**How to complete this task:**
Wherever the string "Adobe" occurs in a line of these records, report that line.

**Web page revision data:**
▬▬▬▬▬▬▬▬▬▬
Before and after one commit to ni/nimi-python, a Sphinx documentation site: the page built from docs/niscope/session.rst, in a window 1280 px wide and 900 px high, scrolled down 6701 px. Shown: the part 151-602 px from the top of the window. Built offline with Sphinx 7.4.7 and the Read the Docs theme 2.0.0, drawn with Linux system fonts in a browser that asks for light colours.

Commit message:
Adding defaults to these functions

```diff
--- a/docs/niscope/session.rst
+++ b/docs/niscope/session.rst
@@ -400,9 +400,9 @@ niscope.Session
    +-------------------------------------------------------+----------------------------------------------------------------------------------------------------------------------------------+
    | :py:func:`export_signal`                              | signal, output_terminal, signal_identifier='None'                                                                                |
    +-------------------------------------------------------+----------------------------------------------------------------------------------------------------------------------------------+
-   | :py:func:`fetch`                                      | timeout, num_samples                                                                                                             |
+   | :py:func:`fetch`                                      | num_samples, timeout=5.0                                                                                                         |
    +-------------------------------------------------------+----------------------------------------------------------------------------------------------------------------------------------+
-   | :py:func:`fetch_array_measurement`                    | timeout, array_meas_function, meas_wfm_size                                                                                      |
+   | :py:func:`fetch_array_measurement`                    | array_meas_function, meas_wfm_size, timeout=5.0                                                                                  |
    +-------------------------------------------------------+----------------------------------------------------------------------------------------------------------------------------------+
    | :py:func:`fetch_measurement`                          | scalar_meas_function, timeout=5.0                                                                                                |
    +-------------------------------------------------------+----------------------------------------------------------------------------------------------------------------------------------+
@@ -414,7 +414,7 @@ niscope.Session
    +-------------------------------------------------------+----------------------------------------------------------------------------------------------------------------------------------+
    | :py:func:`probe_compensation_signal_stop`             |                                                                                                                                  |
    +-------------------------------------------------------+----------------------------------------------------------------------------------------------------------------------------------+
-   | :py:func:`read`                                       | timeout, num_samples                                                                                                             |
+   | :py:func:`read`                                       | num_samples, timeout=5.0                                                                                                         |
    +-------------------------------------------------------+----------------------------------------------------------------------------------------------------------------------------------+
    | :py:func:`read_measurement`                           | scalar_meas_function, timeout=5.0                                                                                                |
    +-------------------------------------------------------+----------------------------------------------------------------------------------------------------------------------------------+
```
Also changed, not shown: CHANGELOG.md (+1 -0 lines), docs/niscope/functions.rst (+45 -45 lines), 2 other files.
▬▬▬▬▬▬▬▬▬▬
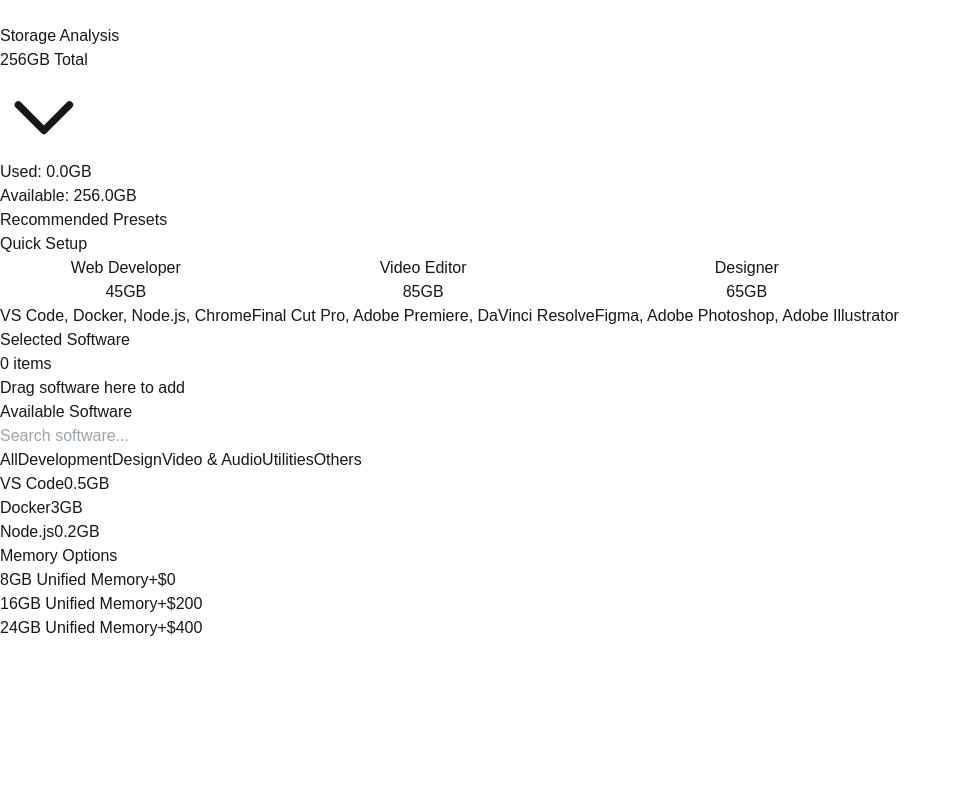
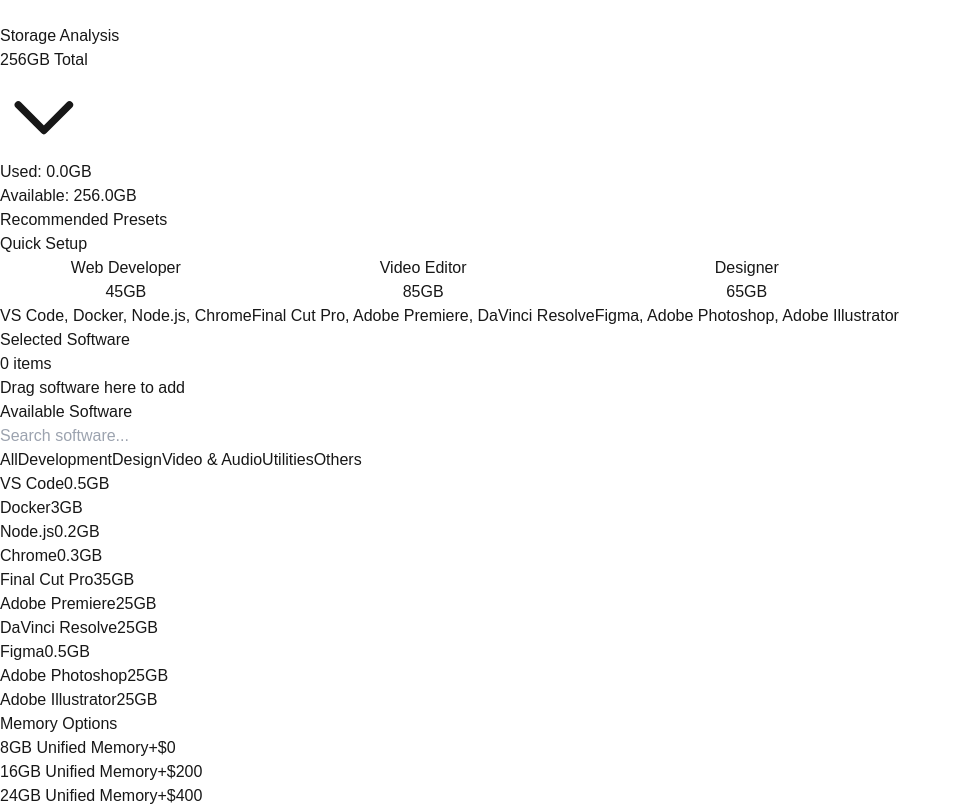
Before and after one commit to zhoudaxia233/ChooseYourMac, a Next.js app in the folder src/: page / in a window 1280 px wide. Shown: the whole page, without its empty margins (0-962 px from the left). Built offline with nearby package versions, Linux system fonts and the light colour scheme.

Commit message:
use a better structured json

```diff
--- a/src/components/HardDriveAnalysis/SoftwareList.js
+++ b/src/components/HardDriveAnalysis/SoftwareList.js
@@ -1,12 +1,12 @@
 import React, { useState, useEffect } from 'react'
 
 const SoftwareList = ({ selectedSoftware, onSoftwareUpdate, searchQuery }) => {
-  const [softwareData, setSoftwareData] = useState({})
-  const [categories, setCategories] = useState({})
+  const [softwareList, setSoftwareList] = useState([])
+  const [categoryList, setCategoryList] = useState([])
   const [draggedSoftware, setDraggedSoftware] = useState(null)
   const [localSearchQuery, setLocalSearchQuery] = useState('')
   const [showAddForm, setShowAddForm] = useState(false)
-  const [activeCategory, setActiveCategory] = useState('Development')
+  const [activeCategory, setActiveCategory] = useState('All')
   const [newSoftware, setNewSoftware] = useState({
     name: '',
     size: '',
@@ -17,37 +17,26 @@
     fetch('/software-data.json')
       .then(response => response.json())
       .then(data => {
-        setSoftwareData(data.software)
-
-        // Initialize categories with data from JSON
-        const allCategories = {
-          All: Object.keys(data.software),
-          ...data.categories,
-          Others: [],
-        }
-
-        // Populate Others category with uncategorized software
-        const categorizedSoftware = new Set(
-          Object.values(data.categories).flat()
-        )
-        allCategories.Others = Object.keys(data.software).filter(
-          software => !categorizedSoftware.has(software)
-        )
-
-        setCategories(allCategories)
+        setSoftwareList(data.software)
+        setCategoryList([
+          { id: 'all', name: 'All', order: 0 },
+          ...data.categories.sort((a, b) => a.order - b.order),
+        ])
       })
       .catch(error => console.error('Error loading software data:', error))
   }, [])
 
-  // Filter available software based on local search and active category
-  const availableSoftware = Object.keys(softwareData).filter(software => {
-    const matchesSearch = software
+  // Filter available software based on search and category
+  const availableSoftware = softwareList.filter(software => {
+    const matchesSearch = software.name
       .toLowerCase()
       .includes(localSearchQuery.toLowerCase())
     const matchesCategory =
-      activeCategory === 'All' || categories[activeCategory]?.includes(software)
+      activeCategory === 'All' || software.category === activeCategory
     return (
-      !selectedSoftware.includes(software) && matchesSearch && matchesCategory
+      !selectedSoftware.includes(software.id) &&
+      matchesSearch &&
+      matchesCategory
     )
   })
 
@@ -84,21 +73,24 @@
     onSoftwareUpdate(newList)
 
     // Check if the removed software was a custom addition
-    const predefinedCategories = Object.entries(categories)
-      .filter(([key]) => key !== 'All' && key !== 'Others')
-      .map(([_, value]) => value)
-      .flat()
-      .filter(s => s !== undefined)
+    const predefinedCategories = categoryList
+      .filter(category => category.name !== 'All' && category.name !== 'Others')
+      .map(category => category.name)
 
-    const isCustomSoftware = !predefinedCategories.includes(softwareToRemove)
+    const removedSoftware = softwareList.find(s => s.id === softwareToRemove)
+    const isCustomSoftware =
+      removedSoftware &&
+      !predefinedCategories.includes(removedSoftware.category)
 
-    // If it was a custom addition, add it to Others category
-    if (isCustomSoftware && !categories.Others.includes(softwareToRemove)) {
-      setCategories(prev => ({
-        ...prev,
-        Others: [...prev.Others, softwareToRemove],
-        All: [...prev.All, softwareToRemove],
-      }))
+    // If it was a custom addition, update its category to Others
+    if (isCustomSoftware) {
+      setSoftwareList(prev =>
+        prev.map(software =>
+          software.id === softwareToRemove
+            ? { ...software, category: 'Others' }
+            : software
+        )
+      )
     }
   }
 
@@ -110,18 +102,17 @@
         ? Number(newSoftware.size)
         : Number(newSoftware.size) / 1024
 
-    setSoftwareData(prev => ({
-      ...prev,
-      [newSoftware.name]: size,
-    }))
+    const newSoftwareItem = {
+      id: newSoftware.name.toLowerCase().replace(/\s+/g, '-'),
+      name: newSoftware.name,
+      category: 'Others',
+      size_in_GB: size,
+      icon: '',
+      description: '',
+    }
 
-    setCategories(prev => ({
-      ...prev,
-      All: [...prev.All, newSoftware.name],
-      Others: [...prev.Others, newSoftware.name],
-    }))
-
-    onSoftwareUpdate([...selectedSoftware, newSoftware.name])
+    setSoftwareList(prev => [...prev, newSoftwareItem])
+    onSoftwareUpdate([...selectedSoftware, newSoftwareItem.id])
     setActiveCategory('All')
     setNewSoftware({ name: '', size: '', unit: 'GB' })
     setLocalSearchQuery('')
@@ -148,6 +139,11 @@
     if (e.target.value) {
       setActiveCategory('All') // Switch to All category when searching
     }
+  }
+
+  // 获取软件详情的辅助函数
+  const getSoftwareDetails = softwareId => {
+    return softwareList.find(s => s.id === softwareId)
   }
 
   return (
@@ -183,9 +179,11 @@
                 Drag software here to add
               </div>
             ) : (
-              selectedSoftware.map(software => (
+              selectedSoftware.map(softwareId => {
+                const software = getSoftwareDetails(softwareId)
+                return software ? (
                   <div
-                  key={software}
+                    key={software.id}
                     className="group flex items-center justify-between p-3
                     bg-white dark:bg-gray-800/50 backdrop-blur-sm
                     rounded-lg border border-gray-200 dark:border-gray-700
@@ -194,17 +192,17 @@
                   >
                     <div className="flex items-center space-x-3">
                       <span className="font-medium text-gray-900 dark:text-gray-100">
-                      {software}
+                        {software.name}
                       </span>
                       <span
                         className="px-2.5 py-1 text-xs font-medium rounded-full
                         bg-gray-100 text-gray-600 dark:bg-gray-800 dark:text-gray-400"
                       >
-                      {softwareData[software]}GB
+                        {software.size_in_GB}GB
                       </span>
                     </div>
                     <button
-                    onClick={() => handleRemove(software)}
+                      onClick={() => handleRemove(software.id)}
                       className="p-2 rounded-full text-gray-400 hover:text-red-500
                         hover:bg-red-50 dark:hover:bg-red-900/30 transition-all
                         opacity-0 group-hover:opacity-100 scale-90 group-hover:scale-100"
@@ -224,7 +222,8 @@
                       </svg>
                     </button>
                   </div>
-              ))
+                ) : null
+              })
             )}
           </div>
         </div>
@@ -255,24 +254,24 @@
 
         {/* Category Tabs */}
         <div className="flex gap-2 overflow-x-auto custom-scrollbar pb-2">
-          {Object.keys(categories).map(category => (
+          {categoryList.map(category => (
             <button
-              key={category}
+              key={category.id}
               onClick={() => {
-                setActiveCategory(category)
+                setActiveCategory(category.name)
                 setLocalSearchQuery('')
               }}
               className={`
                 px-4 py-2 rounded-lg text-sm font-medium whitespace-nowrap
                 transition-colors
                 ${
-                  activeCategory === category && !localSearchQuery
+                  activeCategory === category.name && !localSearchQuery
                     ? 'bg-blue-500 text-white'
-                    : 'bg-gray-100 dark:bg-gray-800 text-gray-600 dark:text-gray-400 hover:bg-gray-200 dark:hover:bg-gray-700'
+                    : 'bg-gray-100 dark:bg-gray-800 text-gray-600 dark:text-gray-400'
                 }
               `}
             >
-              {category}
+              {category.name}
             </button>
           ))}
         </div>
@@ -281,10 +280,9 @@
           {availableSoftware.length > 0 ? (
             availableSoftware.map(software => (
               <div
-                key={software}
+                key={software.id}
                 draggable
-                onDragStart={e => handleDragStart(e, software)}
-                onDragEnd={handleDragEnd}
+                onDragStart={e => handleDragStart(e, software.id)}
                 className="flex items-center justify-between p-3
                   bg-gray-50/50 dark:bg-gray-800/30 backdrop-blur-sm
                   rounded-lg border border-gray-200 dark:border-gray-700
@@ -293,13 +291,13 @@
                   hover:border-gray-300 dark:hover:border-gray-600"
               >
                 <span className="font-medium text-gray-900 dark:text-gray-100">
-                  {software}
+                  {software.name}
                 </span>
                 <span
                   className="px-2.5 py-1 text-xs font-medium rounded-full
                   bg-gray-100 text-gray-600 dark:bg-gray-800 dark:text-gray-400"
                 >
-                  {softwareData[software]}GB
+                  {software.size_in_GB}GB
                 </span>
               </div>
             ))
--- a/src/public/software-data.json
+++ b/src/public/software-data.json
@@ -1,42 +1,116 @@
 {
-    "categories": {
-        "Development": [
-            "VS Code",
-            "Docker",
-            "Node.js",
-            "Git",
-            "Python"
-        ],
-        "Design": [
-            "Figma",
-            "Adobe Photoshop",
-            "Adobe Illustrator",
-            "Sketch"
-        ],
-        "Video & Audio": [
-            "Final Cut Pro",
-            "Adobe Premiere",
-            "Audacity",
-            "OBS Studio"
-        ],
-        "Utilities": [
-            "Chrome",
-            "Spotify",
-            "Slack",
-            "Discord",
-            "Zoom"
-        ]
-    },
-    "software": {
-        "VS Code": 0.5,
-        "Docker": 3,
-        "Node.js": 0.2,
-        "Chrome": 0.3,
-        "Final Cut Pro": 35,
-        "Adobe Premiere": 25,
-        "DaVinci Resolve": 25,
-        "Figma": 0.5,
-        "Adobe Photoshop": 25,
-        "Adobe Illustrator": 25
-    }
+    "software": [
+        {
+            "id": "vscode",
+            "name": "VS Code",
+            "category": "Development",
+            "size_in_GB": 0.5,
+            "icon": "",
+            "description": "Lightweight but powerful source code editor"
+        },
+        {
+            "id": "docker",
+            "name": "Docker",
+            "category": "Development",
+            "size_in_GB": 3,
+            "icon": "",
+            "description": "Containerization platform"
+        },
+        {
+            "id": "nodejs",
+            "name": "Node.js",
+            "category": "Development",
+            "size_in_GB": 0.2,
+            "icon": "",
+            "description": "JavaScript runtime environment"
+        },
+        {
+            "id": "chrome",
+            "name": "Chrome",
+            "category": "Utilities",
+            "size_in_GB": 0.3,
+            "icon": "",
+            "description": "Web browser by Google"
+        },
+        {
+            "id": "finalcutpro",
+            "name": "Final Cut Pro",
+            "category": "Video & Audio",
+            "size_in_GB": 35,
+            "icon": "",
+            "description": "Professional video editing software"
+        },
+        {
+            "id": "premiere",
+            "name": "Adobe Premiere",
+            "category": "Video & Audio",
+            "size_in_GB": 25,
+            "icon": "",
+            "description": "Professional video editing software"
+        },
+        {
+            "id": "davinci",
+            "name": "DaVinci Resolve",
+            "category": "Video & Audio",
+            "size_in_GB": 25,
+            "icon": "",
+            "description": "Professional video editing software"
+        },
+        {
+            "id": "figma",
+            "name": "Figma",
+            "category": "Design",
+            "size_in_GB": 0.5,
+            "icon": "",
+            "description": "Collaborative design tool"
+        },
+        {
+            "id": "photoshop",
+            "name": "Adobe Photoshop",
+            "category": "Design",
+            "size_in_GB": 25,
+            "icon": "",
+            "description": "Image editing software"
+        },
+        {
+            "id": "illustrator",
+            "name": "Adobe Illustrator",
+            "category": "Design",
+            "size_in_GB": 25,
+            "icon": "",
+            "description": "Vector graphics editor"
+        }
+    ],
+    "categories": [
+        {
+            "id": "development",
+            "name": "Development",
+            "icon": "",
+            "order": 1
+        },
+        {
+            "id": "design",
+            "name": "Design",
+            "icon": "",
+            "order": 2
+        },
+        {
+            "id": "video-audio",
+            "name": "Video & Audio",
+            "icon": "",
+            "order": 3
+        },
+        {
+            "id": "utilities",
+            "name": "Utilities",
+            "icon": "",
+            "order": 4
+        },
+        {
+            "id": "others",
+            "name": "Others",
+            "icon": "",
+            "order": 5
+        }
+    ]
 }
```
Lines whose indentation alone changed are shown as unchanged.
▬▬▬▬▬▬▬▬▬▬
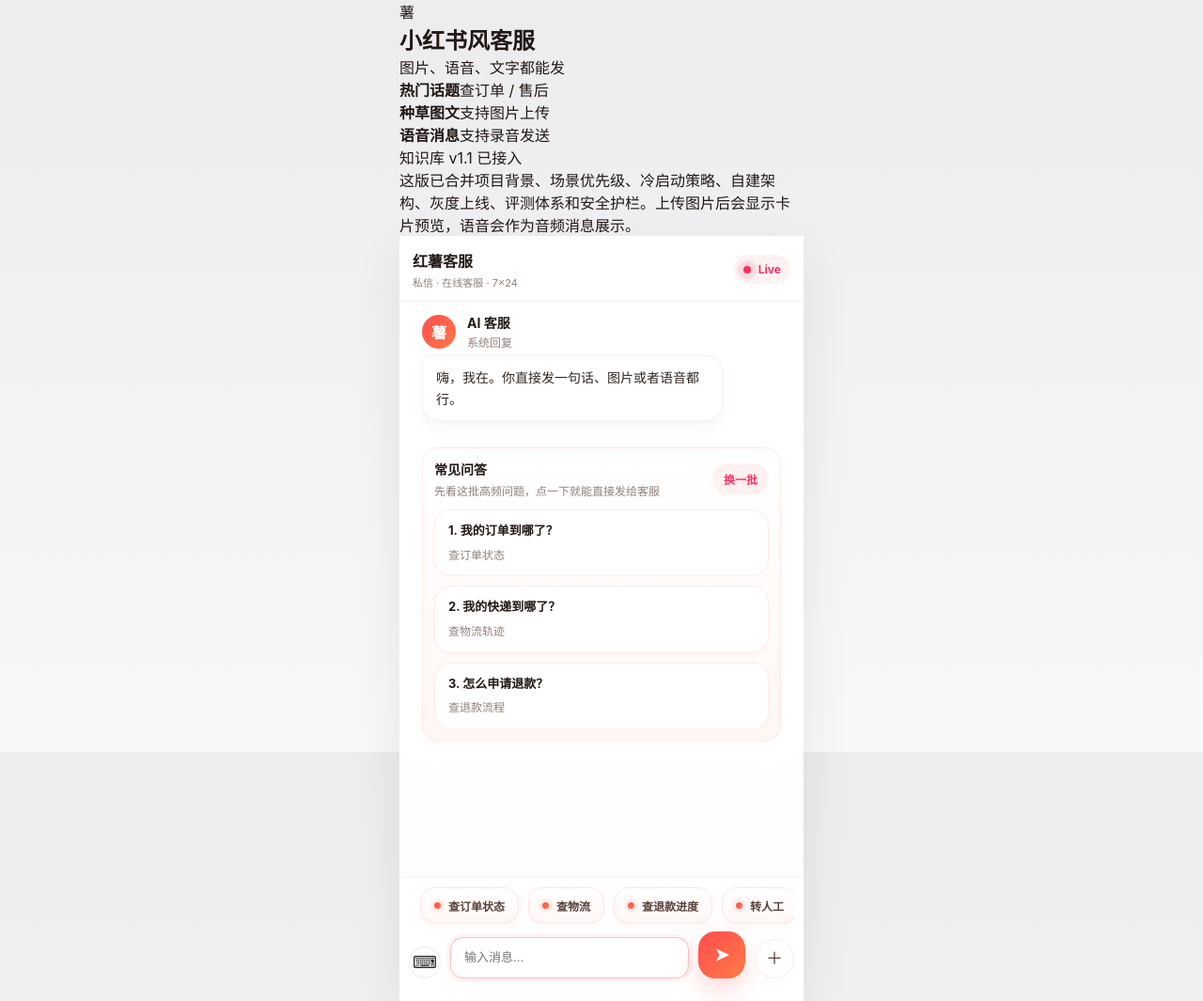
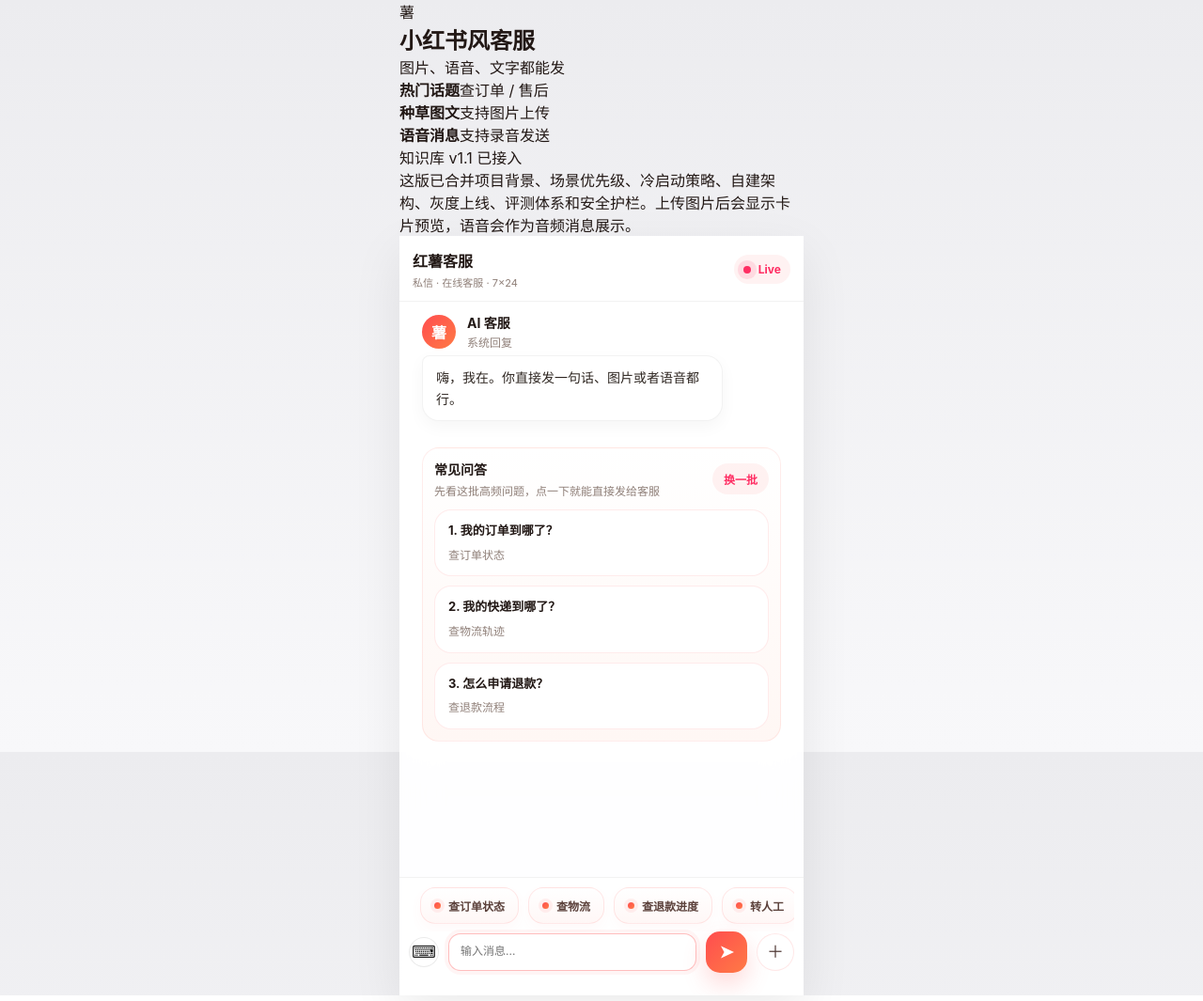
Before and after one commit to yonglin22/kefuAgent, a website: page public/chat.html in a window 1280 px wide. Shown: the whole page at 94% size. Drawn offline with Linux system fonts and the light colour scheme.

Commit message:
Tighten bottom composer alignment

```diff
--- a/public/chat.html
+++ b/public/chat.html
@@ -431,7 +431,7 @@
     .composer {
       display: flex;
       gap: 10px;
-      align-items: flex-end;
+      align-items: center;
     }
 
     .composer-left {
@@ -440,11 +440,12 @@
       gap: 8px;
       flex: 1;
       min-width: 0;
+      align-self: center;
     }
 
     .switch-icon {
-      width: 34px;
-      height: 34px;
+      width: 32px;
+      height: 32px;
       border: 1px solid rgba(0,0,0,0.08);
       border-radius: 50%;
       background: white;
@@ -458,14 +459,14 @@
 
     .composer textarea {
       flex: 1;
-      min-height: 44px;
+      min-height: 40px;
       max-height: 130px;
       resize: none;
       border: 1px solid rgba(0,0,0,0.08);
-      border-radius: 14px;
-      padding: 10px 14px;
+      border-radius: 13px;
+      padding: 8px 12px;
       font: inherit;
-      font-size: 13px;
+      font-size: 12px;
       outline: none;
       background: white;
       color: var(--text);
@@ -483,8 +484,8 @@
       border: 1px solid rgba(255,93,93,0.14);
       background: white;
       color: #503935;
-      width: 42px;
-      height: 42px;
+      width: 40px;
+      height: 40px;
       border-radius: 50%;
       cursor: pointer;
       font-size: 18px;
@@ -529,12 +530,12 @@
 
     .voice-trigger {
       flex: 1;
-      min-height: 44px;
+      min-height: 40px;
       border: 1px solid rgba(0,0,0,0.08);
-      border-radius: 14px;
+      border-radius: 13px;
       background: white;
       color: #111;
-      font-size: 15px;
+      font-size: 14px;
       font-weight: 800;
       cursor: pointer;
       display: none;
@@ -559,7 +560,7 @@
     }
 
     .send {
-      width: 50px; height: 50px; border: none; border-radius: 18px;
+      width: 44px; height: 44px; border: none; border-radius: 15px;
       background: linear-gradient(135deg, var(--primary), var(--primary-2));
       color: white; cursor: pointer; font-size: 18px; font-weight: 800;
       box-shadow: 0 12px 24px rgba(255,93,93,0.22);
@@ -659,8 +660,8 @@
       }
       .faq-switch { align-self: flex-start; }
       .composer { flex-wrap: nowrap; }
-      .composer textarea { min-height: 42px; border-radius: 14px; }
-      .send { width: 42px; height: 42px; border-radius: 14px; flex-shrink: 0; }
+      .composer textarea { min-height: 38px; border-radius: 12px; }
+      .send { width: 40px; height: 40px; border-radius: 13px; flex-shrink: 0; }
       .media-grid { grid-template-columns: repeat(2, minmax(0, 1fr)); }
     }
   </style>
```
▬▬▬▬▬▬▬▬▬▬
**Expected output:**
-            "Adobe Photoshop",
-            "Adobe Illustrator",
-            "Adobe Premiere",
-        "Adobe Premiere": 25,
-        "Adobe Photoshop": 25,
-        "Adobe Illustrator": 25
+            "name": "Adobe Premiere",
+            "name": "Adobe Photoshop",
+            "name": "Adobe Illustrator",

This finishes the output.